● **EXERCISE BRIEF**
Repeat every line of the data verbatim.
** SOURCE DATA follows **
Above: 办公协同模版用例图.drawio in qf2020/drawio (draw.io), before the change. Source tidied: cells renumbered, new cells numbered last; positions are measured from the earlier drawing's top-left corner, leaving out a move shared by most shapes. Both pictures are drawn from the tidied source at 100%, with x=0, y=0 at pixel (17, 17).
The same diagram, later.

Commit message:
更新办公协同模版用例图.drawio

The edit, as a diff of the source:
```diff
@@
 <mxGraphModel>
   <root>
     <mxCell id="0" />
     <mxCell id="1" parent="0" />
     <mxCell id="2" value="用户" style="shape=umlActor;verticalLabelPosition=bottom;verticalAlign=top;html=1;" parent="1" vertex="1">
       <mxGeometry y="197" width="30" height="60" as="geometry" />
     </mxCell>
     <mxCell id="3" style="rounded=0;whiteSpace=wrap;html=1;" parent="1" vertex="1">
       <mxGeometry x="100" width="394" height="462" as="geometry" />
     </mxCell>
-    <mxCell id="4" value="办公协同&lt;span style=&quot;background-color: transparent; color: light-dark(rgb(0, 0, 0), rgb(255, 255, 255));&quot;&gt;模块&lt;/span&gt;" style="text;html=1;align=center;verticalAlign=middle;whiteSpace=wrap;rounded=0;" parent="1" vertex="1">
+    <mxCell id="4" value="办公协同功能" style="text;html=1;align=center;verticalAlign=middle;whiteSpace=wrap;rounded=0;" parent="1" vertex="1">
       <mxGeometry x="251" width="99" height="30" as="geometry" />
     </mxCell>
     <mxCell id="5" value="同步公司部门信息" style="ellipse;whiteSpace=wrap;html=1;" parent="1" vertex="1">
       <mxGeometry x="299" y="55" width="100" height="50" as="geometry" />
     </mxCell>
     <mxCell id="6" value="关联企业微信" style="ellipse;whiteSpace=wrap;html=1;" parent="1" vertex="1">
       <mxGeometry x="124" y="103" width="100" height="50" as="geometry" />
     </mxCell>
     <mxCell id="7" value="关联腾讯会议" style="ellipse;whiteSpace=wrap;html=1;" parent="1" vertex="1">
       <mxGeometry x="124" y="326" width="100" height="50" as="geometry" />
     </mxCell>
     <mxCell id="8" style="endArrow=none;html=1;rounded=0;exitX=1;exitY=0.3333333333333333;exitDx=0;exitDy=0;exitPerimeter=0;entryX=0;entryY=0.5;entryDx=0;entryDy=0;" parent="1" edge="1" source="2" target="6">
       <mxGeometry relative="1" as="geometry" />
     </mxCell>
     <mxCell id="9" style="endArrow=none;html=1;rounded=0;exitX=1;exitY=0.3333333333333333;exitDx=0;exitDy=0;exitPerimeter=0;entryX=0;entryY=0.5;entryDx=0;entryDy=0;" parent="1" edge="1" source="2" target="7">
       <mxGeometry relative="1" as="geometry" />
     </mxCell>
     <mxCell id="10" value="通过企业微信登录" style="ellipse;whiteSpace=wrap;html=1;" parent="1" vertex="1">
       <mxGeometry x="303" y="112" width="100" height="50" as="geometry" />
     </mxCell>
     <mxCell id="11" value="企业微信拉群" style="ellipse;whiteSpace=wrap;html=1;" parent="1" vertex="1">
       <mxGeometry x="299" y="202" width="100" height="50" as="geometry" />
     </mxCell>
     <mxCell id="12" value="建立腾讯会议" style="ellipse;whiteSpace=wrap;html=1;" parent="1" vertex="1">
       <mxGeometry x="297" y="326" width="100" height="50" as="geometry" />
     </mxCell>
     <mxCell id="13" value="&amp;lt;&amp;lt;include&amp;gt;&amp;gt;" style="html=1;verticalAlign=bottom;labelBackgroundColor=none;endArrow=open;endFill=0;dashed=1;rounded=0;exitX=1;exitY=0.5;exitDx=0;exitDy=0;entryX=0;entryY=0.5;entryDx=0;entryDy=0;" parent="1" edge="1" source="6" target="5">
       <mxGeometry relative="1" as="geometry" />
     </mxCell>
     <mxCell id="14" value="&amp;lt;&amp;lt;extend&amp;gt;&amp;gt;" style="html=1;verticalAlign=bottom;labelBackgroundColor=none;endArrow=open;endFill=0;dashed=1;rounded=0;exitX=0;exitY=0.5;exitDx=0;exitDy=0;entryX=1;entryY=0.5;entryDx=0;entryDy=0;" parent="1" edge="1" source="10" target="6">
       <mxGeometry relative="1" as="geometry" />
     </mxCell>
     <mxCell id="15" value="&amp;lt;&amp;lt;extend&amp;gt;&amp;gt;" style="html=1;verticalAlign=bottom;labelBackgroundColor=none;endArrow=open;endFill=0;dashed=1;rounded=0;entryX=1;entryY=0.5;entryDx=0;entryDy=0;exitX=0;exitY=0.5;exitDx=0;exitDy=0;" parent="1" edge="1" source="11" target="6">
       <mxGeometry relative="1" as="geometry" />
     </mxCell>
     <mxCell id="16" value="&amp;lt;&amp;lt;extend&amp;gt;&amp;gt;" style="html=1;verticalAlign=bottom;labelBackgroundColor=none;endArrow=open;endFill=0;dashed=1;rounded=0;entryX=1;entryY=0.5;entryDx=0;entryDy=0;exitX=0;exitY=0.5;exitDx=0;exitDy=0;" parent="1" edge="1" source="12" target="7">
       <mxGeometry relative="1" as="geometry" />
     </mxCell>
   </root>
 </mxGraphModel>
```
** End of SOURCE DATA **
● **OUTPUT OF THE EXERCISE**
Above: 办公协同模版用例图.drawio in qf2020/drawio (draw.io), before the change. Source tidied: cells renumbered, new cells numbered last; positions are measured from the earlier drawing's top-left corner, leaving out a move shared by most shapes. Both pictures are drawn from the tidied source at 100%, with x=0, y=0 at pixel (17, 17).
The same diagram, later.

Commit message:
更新办公协同模版用例图.drawio

The edit, as a diff of the source:
```diff
@@
 <mxGraphModel>
   <root>
     <mxCell id="0" />
     <mxCell id="1" parent="0" />
     <mxCell id="2" value="用户" style="shape=umlActor;verticalLabelPosition=bottom;verticalAlign=top;html=1;" parent="1" vertex="1">
       <mxGeometry y="197" width="30" height="60" as="geometry" />
     </mxCell>
     <mxCell id="3" style="rounded=0;whiteSpace=wrap;html=1;" parent="1" vertex="1">
       <mxGeometry x="100" width="394" height="462" as="geometry" />
     </mxCell>
-    <mxCell id="4" value="办公协同&lt;span style=&quot;background-color: transparent; color: light-dark(rgb(0, 0, 0), rgb(255, 255, 255));&quot;&gt;模块&lt;/span&gt;" style="text;html=1;align=center;verticalAlign=middle;whiteSpace=wrap;rounded=0;" parent="1" vertex="1">
+    <mxCell id="4" value="办公协同功能" style="text;html=1;align=center;verticalAlign=middle;whiteSpace=wrap;rounded=0;" parent="1" vertex="1">
       <mxGeometry x="251" width="99" height="30" as="geometry" />
     </mxCell>
     <mxCell id="5" value="同步公司部门信息" style="ellipse;whiteSpace=wrap;html=1;" parent="1" vertex="1">
       <mxGeometry x="299" y="55" width="100" height="50" as="geometry" />
     </mxCell>
     <mxCell id="6" value="关联企业微信" style="ellipse;whiteSpace=wrap;html=1;" parent="1" vertex="1">
       <mxGeometry x="124" y="103" width="100" height="50" as="geometry" />
     </mxCell>
     <mxCell id="7" value="关联腾讯会议" style="ellipse;whiteSpace=wrap;html=1;" parent="1" vertex="1">
       <mxGeometry x="124" y="326" width="100" height="50" as="geometry" />
     </mxCell>
     <mxCell id="8" style="endArrow=none;html=1;rounded=0;exitX=1;exitY=0.3333333333333333;exitDx=0;exitDy=0;exitPerimeter=0;entryX=0;entryY=0.5;entryDx=0;entryDy=0;" parent="1" edge="1" source="2" target="6">
       <mxGeometry relative="1" as="geometry" />
     </mxCell>
     <mxCell id="9" style="endArrow=none;html=1;rounded=0;exitX=1;exitY=0.3333333333333333;exitDx=0;exitDy=0;exitPerimeter=0;entryX=0;entryY=0.5;entryDx=0;entryDy=0;" parent="1" edge="1" source="2" target="7">
       <mxGeometry relative="1" as="geometry" />
     </mxCell>
     <mxCell id="10" value="通过企业微信登录" style="ellipse;whiteSpace=wrap;html=1;" parent="1" vertex="1">
       <mxGeometry x="303" y="112" width="100" height="50" as="geometry" />
     </mxCell>
     <mxCell id="11" value="企业微信拉群" style="ellipse;whiteSpace=wrap;html=1;" parent="1" vertex="1">
       <mxGeometry x="299" y="202" width="100" height="50" as="geometry" />
     </mxCell>
     <mxCell id="12" value="建立腾讯会议" style="ellipse;whiteSpace=wrap;html=1;" parent="1" vertex="1">
       <mxGeometry x="297" y="326" width="100" height="50" as="geometry" />
     </mxCell>
     <mxCell id="13" value="&amp;lt;&amp;lt;include&amp;gt;&amp;gt;" style="html=1;verticalAlign=bottom;labelBackgroundColor=none;endArrow=open;endFill=0;dashed=1;rounded=0;exitX=1;exitY=0.5;exitDx=0;exitDy=0;entryX=0;entryY=0.5;entryDx=0;entryDy=0;" parent="1" edge="1" source="6" target="5">
       <mxGeometry relative="1" as="geometry" />
     </mxCell>
     <mxCell id="14" value="&amp;lt;&amp;lt;extend&amp;gt;&amp;gt;" style="html=1;verticalAlign=bottom;labelBackgroundColor=none;endArrow=open;endFill=0;dashed=1;rounded=0;exitX=0;exitY=0.5;exitDx=0;exitDy=0;entryX=1;entryY=0.5;entryDx=0;entryDy=0;" parent="1" edge="1" source="10" target="6">
       <mxGeometry relative="1" as="geometry" />
     </mxCell>
     <mxCell id="15" value="&amp;lt;&amp;lt;extend&amp;gt;&amp;gt;" style="html=1;verticalAlign=bottom;labelBackgroundColor=none;endArrow=open;endFill=0;dashed=1;rounded=0;entryX=1;entryY=0.5;entryDx=0;entryDy=0;exitX=0;exitY=0.5;exitDx=0;exitDy=0;" parent="1" edge="1" source="11" target="6">
       <mxGeometry relative="1" as="geometry" />
     </mxCell>
     <mxCell id="16" value="&amp;lt;&amp;lt;extend&amp;gt;&amp;gt;" style="html=1;verticalAlign=bottom;labelBackgroundColor=none;endArrow=open;endFill=0;dashed=1;rounded=0;entryX=1;entryY=0.5;entryDx=0;entryDy=0;exitX=0;exitY=0.5;exitDx=0;exitDy=0;" parent="1" edge="1" source="12" target="7">
       <mxGeometry relative="1" as="geometry" />
     </mxCell>
   </root>
 </mxGraphModel>
```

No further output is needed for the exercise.